- Diabetes: additionally, diabetes can have a negative affect on your nervous system all over your body (particularly in your extremities). one of the areas especially likely to be affected are the nerves in the ear. This damage can cause loss of hearing by itself. But your symptoms can be multiplied because diabetes related nerve damage can make you more prone to hearing loss caused by other factors.
- Cardiovascular disease: hearing loss and cardiovascular conditions aren’t always interconnected. In other instances, cardiovascular issues can make you more subject to hearing loss. The explanation for this is that trauma to the blood vessels of the inner ear is one of the first symptoms of cardiovascular disease. Your hearing might suffer as a result of the of that trauma.
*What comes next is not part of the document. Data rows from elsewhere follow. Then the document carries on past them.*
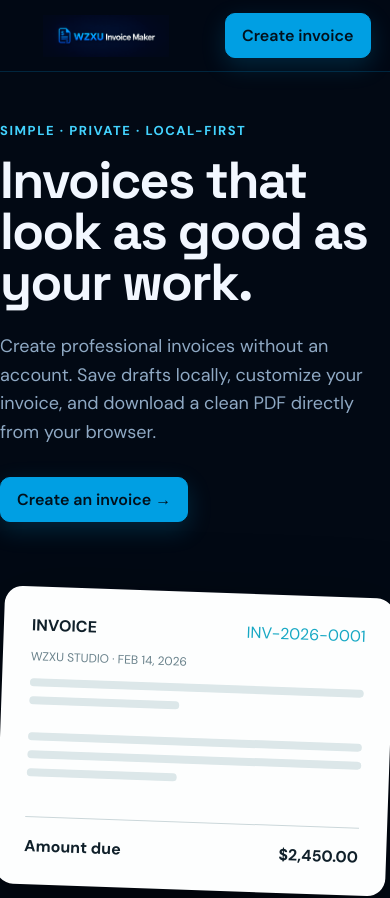
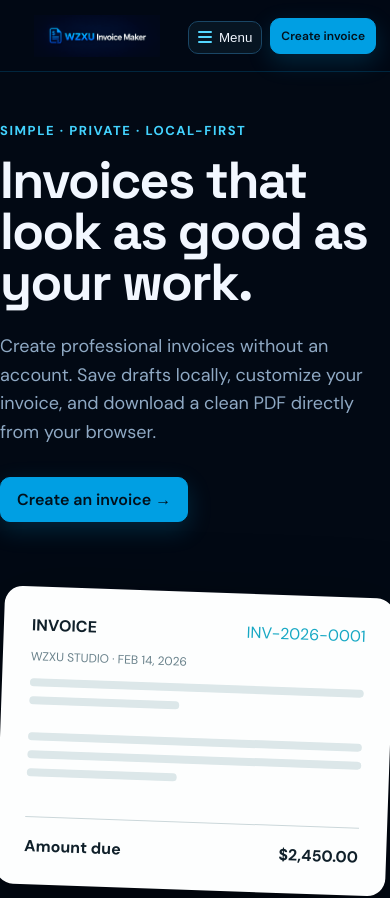
Before and after one commit to wzxu-coder/wzxu-invoice-maker, a Next.js app: page / in a window 390 px wide. Shown: the top 898 px of the page. Built offline with nearby package versions, Linux system fonts and the light colour scheme.

Commit message:
Add mobile navigation menu

```diff
--- a/src/app/globals.css
+++ b/src/app/globals.css
@@ -3,6 +3,9 @@
 @media print{body{background:white}.nav,.no-print{display:none!important}.preview{position:static;box-shadow:none;margin:0;border-radius:0;break-inside:auto}.preview-top{break-after:avoid}.preview table{break-inside:auto}.preview tr{break-inside:avoid;break-after:auto}.preview .totals{break-inside:avoid}.page{padding:0}.editor{display:block}.panel{display:none}}
 .site-link{color:var(--muted);text-decoration:underline;text-underline-offset:3px;transition:color .18s ease}.site-link:hover,.site-link:focus-visible{color:#54d7ff}.site-link:focus-visible{outline:2px solid #54d7ff;outline-offset:2px}
 @media print{.footer{display:none!important}}
+.mobile-nav-wrap{display:none}.mobile-nav{position:relative}.mobile-menu-button{display:inline-flex;align-items:center;gap:7px;border:1px solid #1a4665;border-radius:10px;background:var(--surface);color:var(--text);padding:9px 11px;font:600 13px inherit;cursor:pointer}.mobile-menu-button:hover{border-color:#00b8ff;background:#0b2438}.mobile-menu-button:focus-visible{outline:2px solid #54d7ff;outline-offset:2px}.mobile-menu-icon{display:inline-flex;flex-direction:column;gap:3px}.mobile-menu-icon span{display:block;width:14px;height:2px;border-radius:2px;background:#54d7ff}.mobile-menu{position:absolute;right:0;top:calc(100% + 8px);z-index:20;display:grid;min-width:150px;padding:6px;background:#071522;border:1px solid #1a4665;border-radius:10px;box-shadow:0 14px 30px #0008}.mobile-menu a{padding:10px 12px;border-radius:6px;color:#b9d8f1;font-size:14px}.mobile-menu a:hover,.mobile-menu a:focus-visible{background:#0b2438;color:#54d7ff;outline:none}
+@media(max-width:900px){.mobile-nav-wrap{display:block}}
+@media(max-width:560px){.nav{padding:0 14px;gap:8px}.brand{width:140px;height:38px;flex:0 1 auto}.mobile-nav-wrap{margin-left:auto}.mobile-menu-button{padding:8px 9px}.nav>.btn.primary{padding:9px 10px;font-size:12px;white-space:nowrap}}
 .support-section{border-top:1px solid var(--line);border-bottom:1px solid var(--line);padding:28px 0}.support-content{display:flex;align-items:center;justify-content:space-between;gap:20px}.support-content h2{margin:0 0 6px;font-size:24px}.support-content p{margin:0}.support-btn{background:transparent;border-color:#2d6572;color:#8de8f5}.support-btn:hover{background:#102a34;border-color:var(--accent)}
 .invoice-row-link{flex:1;min-width:0}.delete-btn{display:inline-flex;align-items:center;gap:6px;border:1px solid #6f3540;border-radius:8px;background:transparent;color:#ff9ca8;padding:9px 11px;cursor:pointer;font:inherit;font-size:12px}.delete-btn:hover{background:#341c23}.invoice-row{padding:12px 14px}.invoice-row-link strong{font-size:15px}
 .action-error{color:#ff9ca8;background:#341c23;border:1px solid #6f3540;border-radius:8px;padding:9px 12px;margin-top:8px;font-size:13px}.btn:disabled{opacity:.6;cursor:wait}
--- a/src/app/layout.tsx
+++ b/src/app/layout.tsx
@@ -2,9 +2,10 @@ import "./globals.css";
 import Image from "next/image";
 import Link from "next/link";
 import type {ReactNode} from "react";
+import MobileNav from "@/components/MobileNav";
 
 export const metadata={title:"WZXU Invoice Maker — Free Invoice Generator",description:"Create professional invoices without an account. Save drafts locally and download a clean PDF."};
 
 export default function Layout({children}:{children:ReactNode}){
-  return <html lang="en"><body><div className="shell"><nav className="nav"><Link href="/" className="brand"><Image src="/brand/wzxu-invoice-maker.png" alt="WZXU Invoice Maker" width={300} height={100} priority/></Link><div className="navlinks"><Link href="/history">History</Link><Link href="/help">Help</Link></div><Link className="btn primary" href="/create">Create invoice</Link></nav>{children}<footer className="footer"><div className="container">WZXU Invoice Maker · Professional invoices without an account · Your data stays on this device. <a className="site-link" href="https://wzxu.pro" target="_blank" rel="noopener noreferrer">WZXU.pro</a></div></footer></div></body></html>
+  return <html lang="en"><body><div className="shell"><nav className="nav"><Link href="/" className="brand"><Image src="/brand/wzxu-invoice-maker.png" alt="WZXU Invoice Maker" width={300} height={100} priority/></Link><div className="navlinks"><Link href="/history">History</Link><Link href="/help">Help</Link></div><div className="mobile-nav-wrap"><MobileNav/></div><Link className="btn primary" href="/create">Create invoice</Link></nav>{children}<footer className="footer"><div className="container">WZXU Invoice Maker · Professional invoices without an account · Your data stays on this device. <a className="site-link" href="https://wzxu.pro" target="_blank" rel="noopener noreferrer">WZXU.pro</a></div></footer></div></body></html>
 }
--- /dev/null
+++ b/src/components/MobileNav.tsx
@@ -0,0 +1,25 @@
+"use client";
+
+import Link from "next/link";
+import {useEffect, useRef, useState} from "react";
+
+export default function MobileNav(){
+  const [open,setOpen]=useState(false);
+  const ref=useRef<HTMLDivElement>(null);
+
+  useEffect(()=>{
+    if(!open)return;
+    const onKeyDown=(event:KeyboardEvent)=>{if(event.key==="Escape")setOpen(false)};
+    const onPointerDown=(event:PointerEvent)=>{if(ref.current&&!ref.current.contains(event.target as Node))setOpen(false)};
+    document.addEventListener("keydown",onKeyDown);
+    document.addEventListener("pointerdown",onPointerDown);
+    return()=>{document.removeEventListener("keydown",onKeyDown);document.removeEventListener("pointerdown",onPointerDown)};
+  },[open]);
+
+  return <div className="mobile-nav" ref={ref}>
+    <button className="mobile-menu-button" type="button" aria-expanded={open} aria-controls="mobile-navigation" onClick={()=>setOpen(value=>!value)}>
+      <span className="mobile-menu-icon" aria-hidden="true"><span/><span/><span/></span><span>Menu</span>
+    </button>
+    {open&&<div className="mobile-menu" id="mobile-navigation" role="menu"><Link href="/history" role="menuitem" onClick={()=>setOpen(false)}>History</Link><Link href="/help" role="menuitem" onClick={()=>setOpen(false)}>Help</Link></div>}
+  </div>;
+}
```
Also changed, not shown: 1 other file (tests, documents, lock files or other folders).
- Depression: a whole range of issues can be the consequence of social isolation because of hearing loss, many of which relate to your mental health. So it’s not surprising that study after study finds anxiety and depression have extremely high comorbidity rates with hearing loss.
- Vertigo and falls: your inner ear is your principal tool for balance. Vertigo and dizziness can be triggered by some forms of hearing loss because they have a damaging impact on the inner ear. Falls are progressively more dangerous as you age and falls can happen whenever someone loses their balance
- Dementia: a higher chance of dementia has been associated with hearing loss, although the underlying cause of that relationship is unclear. Many of these cases of dementia and also cognitive decline can be reduced, according to research, by wearing hearing aids.
Is There Anything That Can be Done?
It can seem a little intimidating when you add all those health conditions together. But it’s worthwhile to keep one thing in mind: enormous positive impact can be gained by dealing with your hearing loss. Though scientists and researchers don’t exactly know, for example, why hearing loss and dementia show up together so often, they do know that treating hearing loss can significantly lower your dementia risks.
So the best way to go, no matter what comorbid condition you might be worried about, is to have your hearing examined.
Part of an Ecosystem
This is the reason why health care professionals are rethinking the importance of how to treat hearing loss. Your ears are being viewed as a part of your overall health profile rather than being a specific and limited concern. In a nutshell, we’re beginning to perceive the body more like an interrelated environment. Hearing loss doesn’t always develop in isolation. So it’s more relevant than ever that we address the entirety, not to the proverbial pond or the birds in isolation, but to your health as a whole.